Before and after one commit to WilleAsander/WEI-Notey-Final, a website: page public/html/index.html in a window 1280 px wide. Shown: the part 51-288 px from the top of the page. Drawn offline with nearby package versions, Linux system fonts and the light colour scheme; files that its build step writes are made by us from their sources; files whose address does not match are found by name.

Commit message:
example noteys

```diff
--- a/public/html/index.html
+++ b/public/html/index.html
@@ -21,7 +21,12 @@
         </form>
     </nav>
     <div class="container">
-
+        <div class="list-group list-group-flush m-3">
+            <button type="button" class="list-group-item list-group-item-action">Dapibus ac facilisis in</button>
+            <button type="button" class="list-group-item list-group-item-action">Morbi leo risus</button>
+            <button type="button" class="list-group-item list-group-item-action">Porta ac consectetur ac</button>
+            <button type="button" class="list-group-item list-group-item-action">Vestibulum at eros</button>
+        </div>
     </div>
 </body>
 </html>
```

---------------

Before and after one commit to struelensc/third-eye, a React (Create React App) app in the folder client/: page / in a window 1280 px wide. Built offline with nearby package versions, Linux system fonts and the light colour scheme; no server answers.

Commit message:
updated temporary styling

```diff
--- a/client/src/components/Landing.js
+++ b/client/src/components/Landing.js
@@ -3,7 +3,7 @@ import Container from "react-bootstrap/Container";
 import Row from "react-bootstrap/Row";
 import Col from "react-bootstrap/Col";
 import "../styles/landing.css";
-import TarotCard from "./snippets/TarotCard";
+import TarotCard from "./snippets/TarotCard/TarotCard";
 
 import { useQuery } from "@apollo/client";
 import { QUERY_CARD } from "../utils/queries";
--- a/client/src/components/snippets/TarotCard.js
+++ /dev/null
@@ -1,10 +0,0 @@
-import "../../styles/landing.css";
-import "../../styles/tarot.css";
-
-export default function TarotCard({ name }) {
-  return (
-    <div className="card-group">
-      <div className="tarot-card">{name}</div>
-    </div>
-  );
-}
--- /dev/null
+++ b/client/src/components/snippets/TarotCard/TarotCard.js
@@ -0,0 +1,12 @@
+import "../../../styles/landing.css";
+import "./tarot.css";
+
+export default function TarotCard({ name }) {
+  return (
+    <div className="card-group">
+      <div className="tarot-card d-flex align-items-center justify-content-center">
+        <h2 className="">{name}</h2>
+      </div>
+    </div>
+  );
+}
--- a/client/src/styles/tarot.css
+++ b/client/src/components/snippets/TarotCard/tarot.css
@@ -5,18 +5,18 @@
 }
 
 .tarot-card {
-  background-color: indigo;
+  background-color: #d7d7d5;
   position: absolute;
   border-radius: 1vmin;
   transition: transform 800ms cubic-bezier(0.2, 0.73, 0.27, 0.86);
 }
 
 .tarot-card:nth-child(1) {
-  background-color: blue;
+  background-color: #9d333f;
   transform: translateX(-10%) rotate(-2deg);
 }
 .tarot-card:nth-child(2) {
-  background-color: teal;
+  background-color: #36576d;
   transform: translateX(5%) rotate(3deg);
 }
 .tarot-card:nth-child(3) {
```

---------------

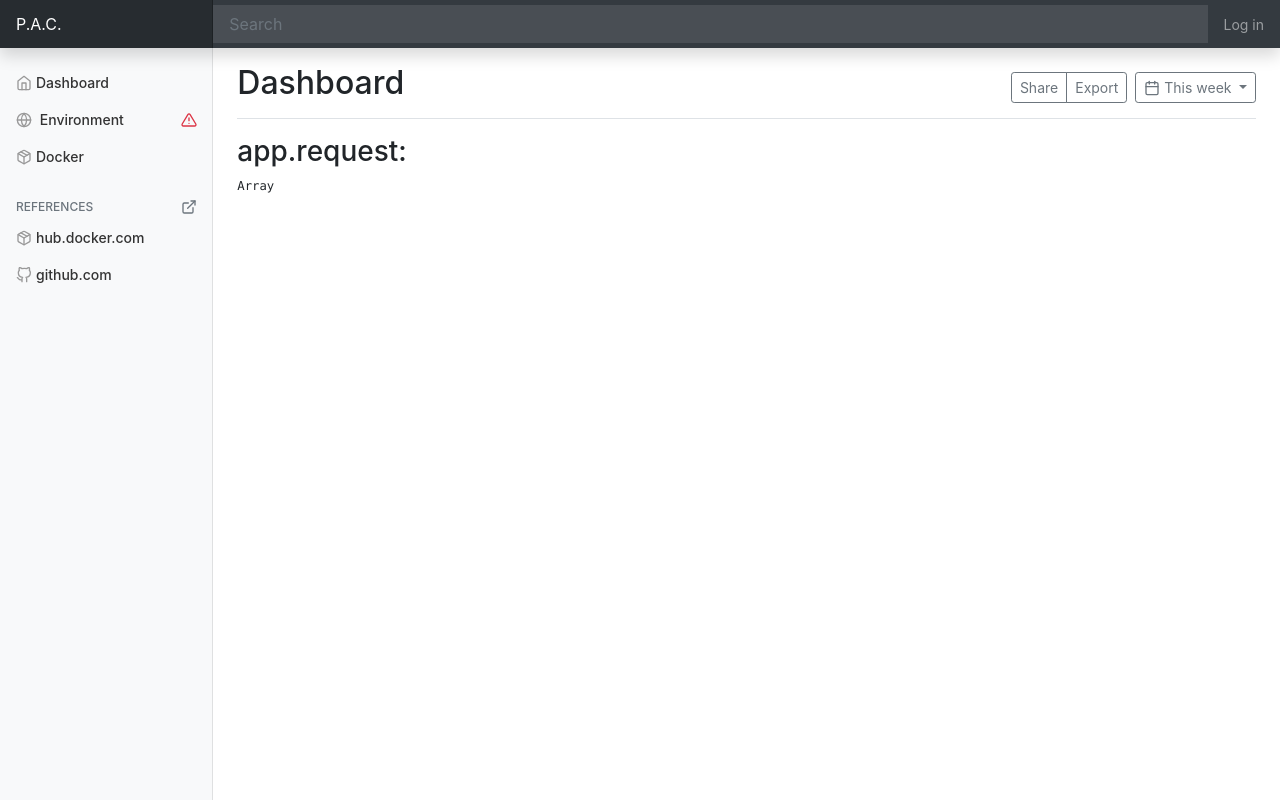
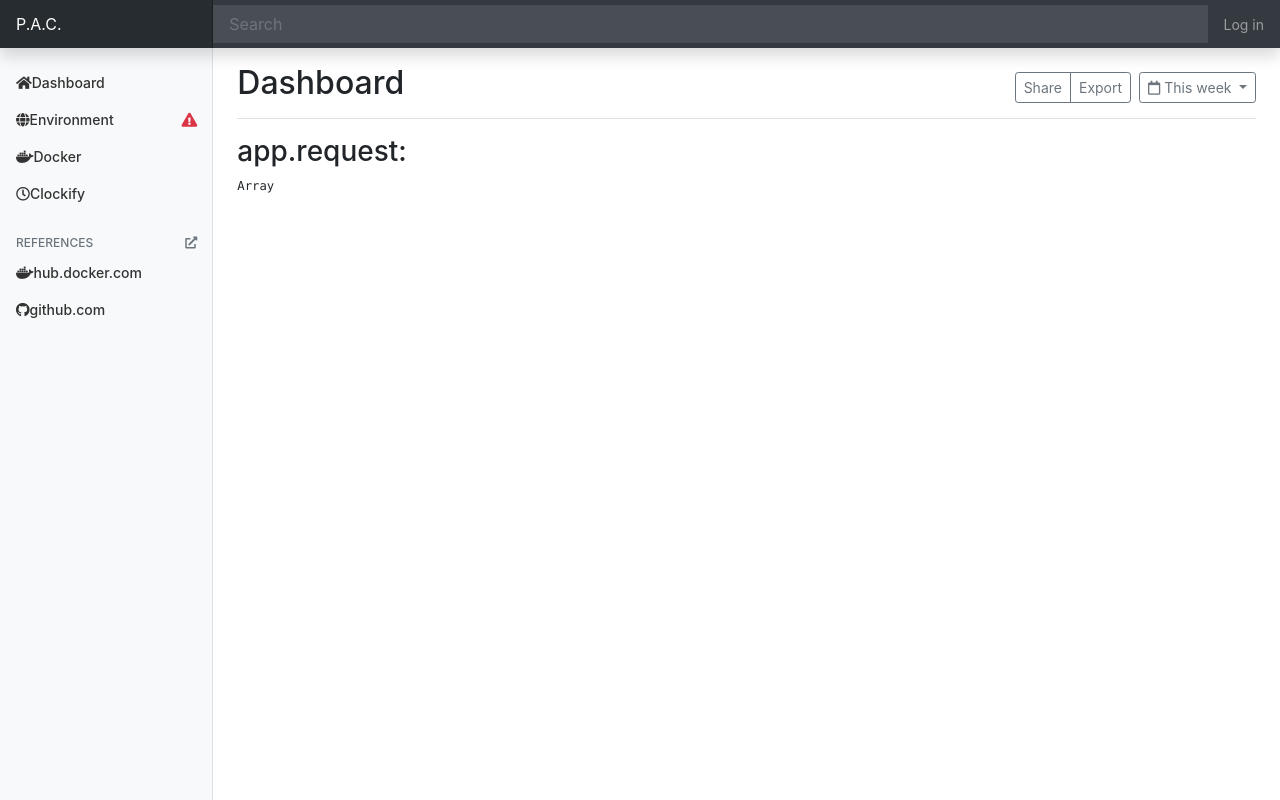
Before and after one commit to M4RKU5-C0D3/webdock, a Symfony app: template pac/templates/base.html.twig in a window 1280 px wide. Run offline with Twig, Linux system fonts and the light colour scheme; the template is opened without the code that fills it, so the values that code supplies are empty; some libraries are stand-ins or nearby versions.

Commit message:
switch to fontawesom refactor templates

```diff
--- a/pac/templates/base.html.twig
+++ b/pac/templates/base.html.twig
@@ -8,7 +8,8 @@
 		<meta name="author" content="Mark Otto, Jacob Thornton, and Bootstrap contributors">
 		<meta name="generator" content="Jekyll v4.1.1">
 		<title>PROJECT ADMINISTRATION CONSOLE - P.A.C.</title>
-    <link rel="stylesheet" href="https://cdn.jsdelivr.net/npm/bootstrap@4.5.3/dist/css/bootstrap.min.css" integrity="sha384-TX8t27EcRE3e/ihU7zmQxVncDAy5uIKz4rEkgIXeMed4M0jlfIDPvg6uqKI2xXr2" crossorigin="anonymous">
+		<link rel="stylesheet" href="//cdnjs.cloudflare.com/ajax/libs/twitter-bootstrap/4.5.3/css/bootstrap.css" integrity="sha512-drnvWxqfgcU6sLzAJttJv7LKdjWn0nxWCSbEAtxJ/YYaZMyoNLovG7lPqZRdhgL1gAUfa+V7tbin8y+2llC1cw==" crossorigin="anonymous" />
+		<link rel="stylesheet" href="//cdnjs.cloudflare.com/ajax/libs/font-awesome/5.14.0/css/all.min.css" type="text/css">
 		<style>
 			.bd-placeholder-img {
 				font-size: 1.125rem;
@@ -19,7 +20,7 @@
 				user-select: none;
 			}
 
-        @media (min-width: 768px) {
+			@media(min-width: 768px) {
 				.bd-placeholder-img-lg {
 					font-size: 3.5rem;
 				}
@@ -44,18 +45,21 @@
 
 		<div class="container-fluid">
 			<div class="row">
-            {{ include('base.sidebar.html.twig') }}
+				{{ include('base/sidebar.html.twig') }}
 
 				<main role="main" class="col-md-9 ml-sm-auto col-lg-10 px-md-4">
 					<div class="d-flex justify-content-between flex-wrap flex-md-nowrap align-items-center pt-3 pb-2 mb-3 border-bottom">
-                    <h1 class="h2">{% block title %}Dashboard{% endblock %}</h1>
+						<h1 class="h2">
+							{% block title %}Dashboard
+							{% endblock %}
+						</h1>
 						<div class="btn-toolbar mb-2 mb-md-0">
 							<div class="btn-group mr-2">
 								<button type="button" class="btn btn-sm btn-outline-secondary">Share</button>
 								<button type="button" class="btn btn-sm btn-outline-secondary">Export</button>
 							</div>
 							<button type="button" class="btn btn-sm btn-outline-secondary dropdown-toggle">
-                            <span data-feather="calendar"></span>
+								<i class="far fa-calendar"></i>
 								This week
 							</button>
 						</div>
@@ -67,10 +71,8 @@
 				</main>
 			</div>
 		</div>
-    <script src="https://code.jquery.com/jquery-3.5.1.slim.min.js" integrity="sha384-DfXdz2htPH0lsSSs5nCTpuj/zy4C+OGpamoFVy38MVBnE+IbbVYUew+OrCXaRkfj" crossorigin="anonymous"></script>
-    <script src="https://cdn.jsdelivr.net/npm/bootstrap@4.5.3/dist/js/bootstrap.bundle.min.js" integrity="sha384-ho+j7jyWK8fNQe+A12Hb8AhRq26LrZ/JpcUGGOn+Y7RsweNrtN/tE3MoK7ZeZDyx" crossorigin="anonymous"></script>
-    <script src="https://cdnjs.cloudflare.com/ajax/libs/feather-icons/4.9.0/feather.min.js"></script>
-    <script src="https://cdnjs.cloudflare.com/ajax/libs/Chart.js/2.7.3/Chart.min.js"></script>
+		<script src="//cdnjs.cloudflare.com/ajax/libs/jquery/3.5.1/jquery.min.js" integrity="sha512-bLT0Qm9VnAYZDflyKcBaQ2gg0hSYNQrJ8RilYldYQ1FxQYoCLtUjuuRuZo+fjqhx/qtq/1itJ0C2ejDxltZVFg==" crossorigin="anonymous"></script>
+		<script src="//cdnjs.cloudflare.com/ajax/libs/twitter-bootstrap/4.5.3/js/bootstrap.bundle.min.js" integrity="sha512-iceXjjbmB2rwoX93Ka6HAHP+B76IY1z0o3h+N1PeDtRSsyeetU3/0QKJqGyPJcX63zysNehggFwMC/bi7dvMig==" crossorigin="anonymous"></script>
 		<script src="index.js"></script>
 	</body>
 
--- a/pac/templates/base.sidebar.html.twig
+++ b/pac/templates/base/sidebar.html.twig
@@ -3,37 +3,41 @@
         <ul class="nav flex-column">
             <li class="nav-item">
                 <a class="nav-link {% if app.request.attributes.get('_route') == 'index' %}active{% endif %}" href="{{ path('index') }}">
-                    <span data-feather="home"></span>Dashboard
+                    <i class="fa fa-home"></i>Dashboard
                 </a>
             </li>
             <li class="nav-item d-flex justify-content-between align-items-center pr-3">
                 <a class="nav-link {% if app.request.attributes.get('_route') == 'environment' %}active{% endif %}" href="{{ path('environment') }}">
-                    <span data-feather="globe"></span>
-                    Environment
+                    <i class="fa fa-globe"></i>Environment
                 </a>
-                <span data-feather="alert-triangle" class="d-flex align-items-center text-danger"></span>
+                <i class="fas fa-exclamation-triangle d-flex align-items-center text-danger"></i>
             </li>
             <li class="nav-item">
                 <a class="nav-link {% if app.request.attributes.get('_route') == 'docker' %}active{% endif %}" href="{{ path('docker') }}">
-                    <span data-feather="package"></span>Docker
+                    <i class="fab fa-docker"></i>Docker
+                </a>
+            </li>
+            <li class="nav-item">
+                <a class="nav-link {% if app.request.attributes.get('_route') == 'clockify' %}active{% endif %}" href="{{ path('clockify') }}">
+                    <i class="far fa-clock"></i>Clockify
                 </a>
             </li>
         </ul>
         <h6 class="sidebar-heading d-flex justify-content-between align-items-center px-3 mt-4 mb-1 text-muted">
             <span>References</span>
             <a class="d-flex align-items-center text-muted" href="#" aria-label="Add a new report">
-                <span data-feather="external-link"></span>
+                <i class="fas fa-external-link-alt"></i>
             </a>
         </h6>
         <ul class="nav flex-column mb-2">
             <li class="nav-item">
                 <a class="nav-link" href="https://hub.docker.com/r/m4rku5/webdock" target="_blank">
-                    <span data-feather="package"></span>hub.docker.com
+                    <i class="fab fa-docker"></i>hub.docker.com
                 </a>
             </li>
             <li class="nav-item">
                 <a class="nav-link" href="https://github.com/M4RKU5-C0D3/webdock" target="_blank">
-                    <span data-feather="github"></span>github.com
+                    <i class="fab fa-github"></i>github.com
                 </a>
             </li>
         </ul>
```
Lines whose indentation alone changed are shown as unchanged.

---------------

◆ EXERCISE GOAL:
Wherever a line of the data holds "path", copy that line.

◆ PROBLEM SOLUTION:
                 <a class="nav-link {% if app.request.attributes.get('_route') == 'index' %}active{% endif %}" href="{{ path('index') }}">
                 <a class="nav-link {% if app.request.attributes.get('_route') == 'environment' %}active{% endif %}" href="{{ path('environment') }}">
                 <a class="nav-link {% if app.request.attributes.get('_route') == 'docker' %}active{% endif %}" href="{{ path('docker') }}">
+                <a class="nav-link {% if app.request.attributes.get('_route') == 'clockify' %}active{% endif %}" href="{{ path('clockify') }}">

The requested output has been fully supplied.